This thesis adopts the use of various simulation-based training exercises as research platforms for assessing the role of environmental, task, and team uncertainty on critical and major incident decision making. It illustrates that experienced uncertainty in these incidents has a significant detrimental “derailing” effect on strategic decision making. Task uncertainty occurs within critical incidents when decision makers face forced choice binary decisions with equally unattractive outcomes. Team uncertainty occurs due to the large, heterogeneous nature of any emergency response organization, often involving individuals from an array of agencies. The studies showed that these types of uncertainty induced derailments from preferred strategies or courses of action. These derailments were manifest as a variety of implementation failures, including omissions or temporary deferral of crucial actions, a failure to share crucial information with other emergency responders, and failing to coordinate or synchronize actions with those others involved in incident management. These findings are in accordance with the widely adopted definition of uncertainty in naturalistic decision making as “a sense of doubt that blocks or delays action” (Lipshitz & Strauss, 1997, p. 150). Moreover, they contribute to the existing literature by illustrating that errors omission, as opposed to actively committed mistakes, are a prevalent occurrence that may impede “optimal” incident management strategies in various types of high risk, uncertain critical incidents.
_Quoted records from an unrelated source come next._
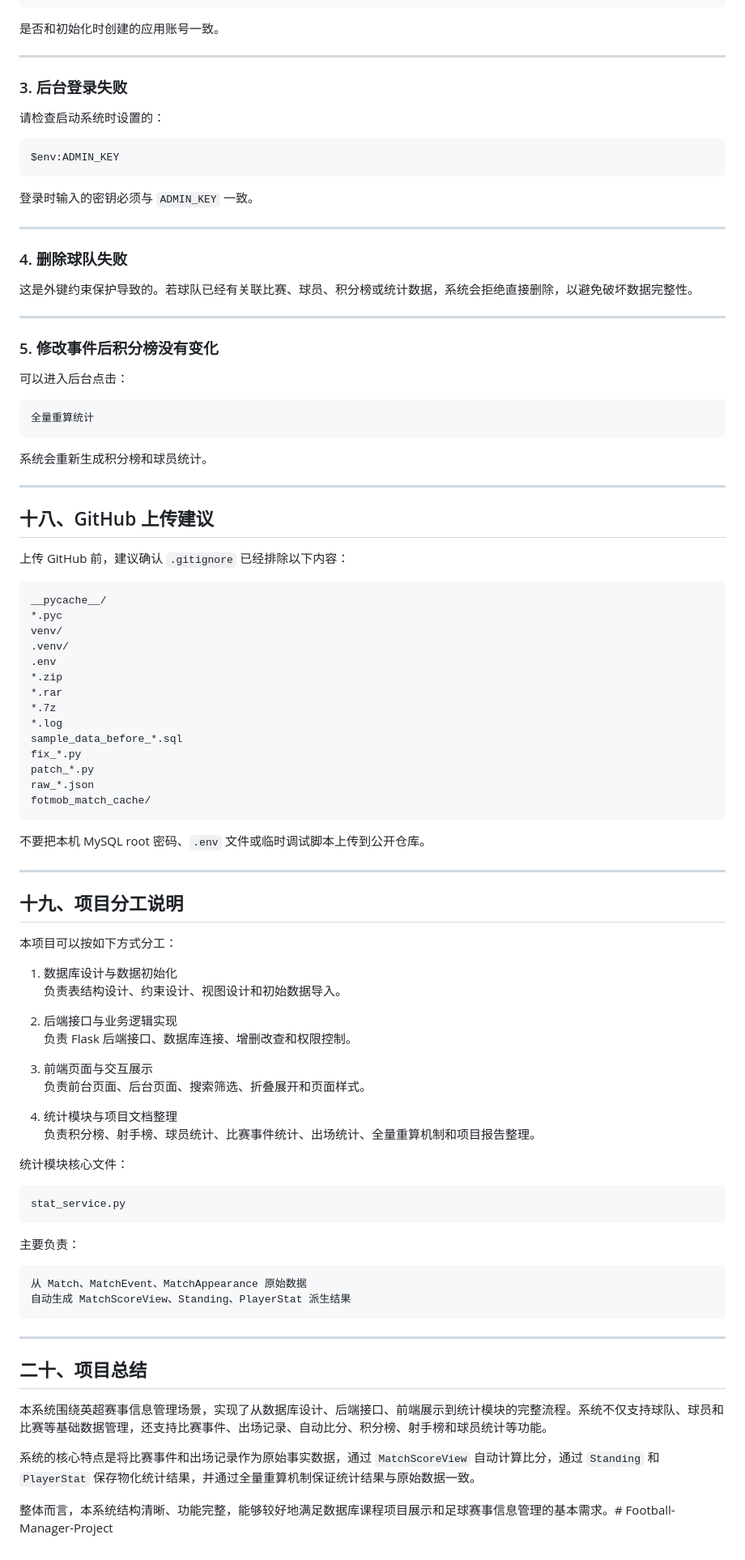
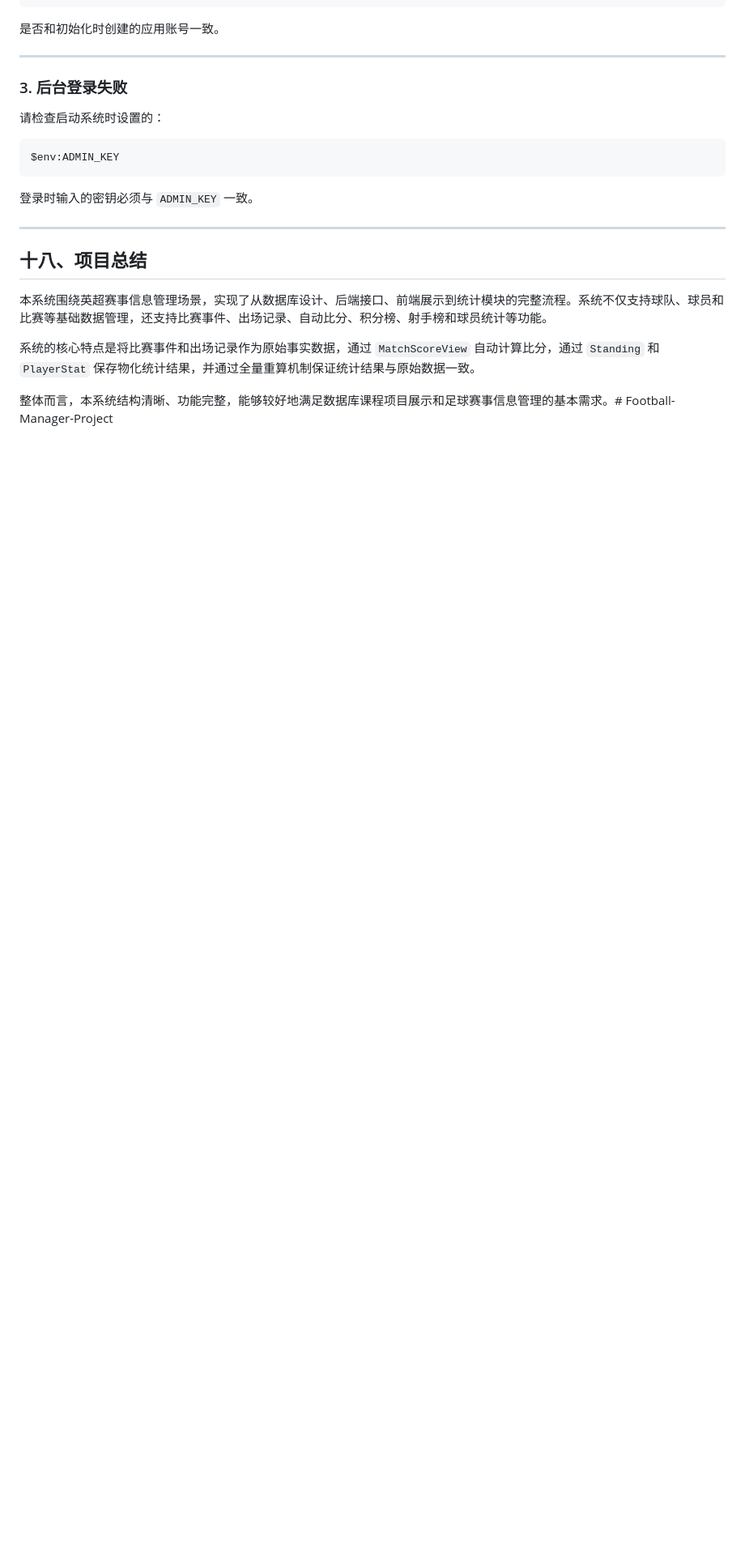
Before and after one commit to dyc312/Football-Manager-Project, a Markdown page: README.md, the part around the change. Shown at 81% size. Rendered like a GitHub page; blank space fills up the shorter version.

````diff
--- a/README.md
+++ b/README.md
@@ -587,81 +587,7 @@ $env:ADMIN_KEY
 
 ---
 
-### 4. 删除球队失败
-
-这是外键约束保护导致的。若球队已经有关联比赛、球员、积分榜或统计数据，系统会拒绝直接删除，以避免破坏数据完整性。
-
----
-
-### 5. 修改事件后积分榜没有变化
-
-可以进入后台点击：
-
-```text
-全量重算统计
-```
-
-系统会重新生成积分榜和球员统计。
-
----
-
-## 十八、GitHub 上传建议
-
-上传 GitHub 前，建议确认 `.gitignore` 已经排除以下内容：
-
-```text
-__pycache__/
-*.pyc
-venv/
-.venv/
-.env
-*.zip
-*.rar
-*.7z
-*.log
-sample_data_before_*.sql
-fix_*.py
-patch_*.py
-raw_*.json
-fotmob_match_cache/
-```
-
-不要把本机 MySQL root 密码、`.env` 文件或临时调试脚本上传到公开仓库。
-
----
-
-## 十九、项目分工说明
-
-本项目可以按如下方式分工：
-
-1. 数据库设计与数据初始化
-   负责表结构设计、约束设计、视图设计和初始数据导入。
-
-2. 后端接口与业务逻辑实现
-   负责 Flask 后端接口、数据库连接、增删改查和权限控制。
-
-3. 前端页面与交互展示
-   负责前台页面、后台页面、搜索筛选、折叠展开和页面样式。
-
-4. 统计模块与项目文档整理
-   负责积分榜、射手榜、球员统计、比赛事件统计、出场统计、全量重算机制和项目报告整理。
-
-统计模块核心文件：
-
-```text
-stat_service.py
-```
-
-主要负责：
-
-```text
-从 Match、MatchEvent、MatchAppearance 原始数据
-自动生成 MatchScoreView、Standing、PlayerStat 派生结果
-```
-
----
-
-## 二十、项目总结
+## 十八、项目总结
 
 本系统围绕英超赛事信息管理场景，实现了从数据库设计、后端接口、前端展示到统计模块的完整流程。系统不仅支持球队、球员和比赛等基础数据管理，还支持比赛事件、出场记录、自动比分、积分榜、射手榜和球员统计等功能。
 
````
Item Type: Unspecified
Additional Information: Date: 2011-11 (completed)
Uncontrolled Keywords: uncertainty, naturalistic decision making, critical and major incidents, simulation-based training
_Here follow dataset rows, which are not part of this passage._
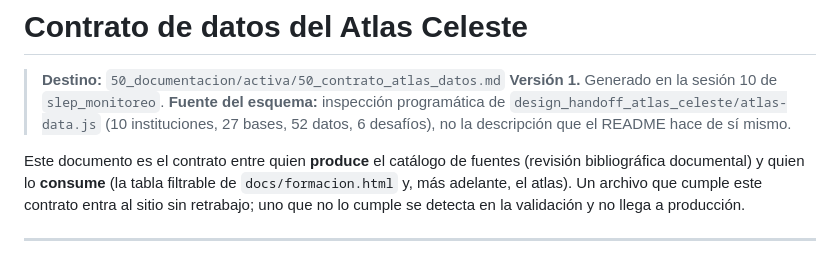
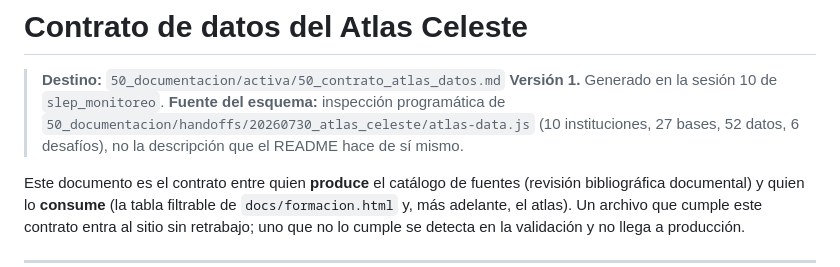
Before and after one commit to tomgc/slep_monitoreo, a Markdown page: 50_documentacion/activa/50_contrato_atlas_datos.md, the part around the change. GitHub-like rendering.

Commit message:
corrige la ruta del paquete de handoff en el contrato del atlas

```diff
--- a/50_documentacion/activa/50_contrato_atlas_datos.md
+++ b/50_documentacion/activa/50_contrato_atlas_datos.md
@@ -3,8 +3,9 @@
 > **Destino:** `50_documentacion/activa/50_contrato_atlas_datos.md`
 > **Versión 1.** Generado en la sesión 10 de `slep_monitoreo`.
 > **Fuente del esquema:** inspección programática de
-> `design_handoff_atlas_celeste/atlas-data.js` (10 instituciones, 27 bases,
-> 52 datos, 6 desafíos), no la descripción que el README hace de sí mismo.
+> `50_documentacion/handoffs/20260730_atlas_celeste/atlas-data.js` (10
+> instituciones, 27 bases, 52 datos, 6 desafíos), no la descripción que el
+> README hace de sí mismo.
 
 Este documento es el contrato entre quien **produce** el catálogo de fuentes
 (revisión bibliográfica documental) y quien lo **consume** (la tabla filtrable
```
Subjects: B Philosophy. Psychology. Religion > BF Psychology
Divisions: ?? dep_psych ??
Depositing User: Symplectic Admin
Date Deposited: 14 Aug 2012 09:27
Last Modified: 03 Mar 2021 10:06
URI: https://livrepository.liverpool.ac.uk/id/eprint/4393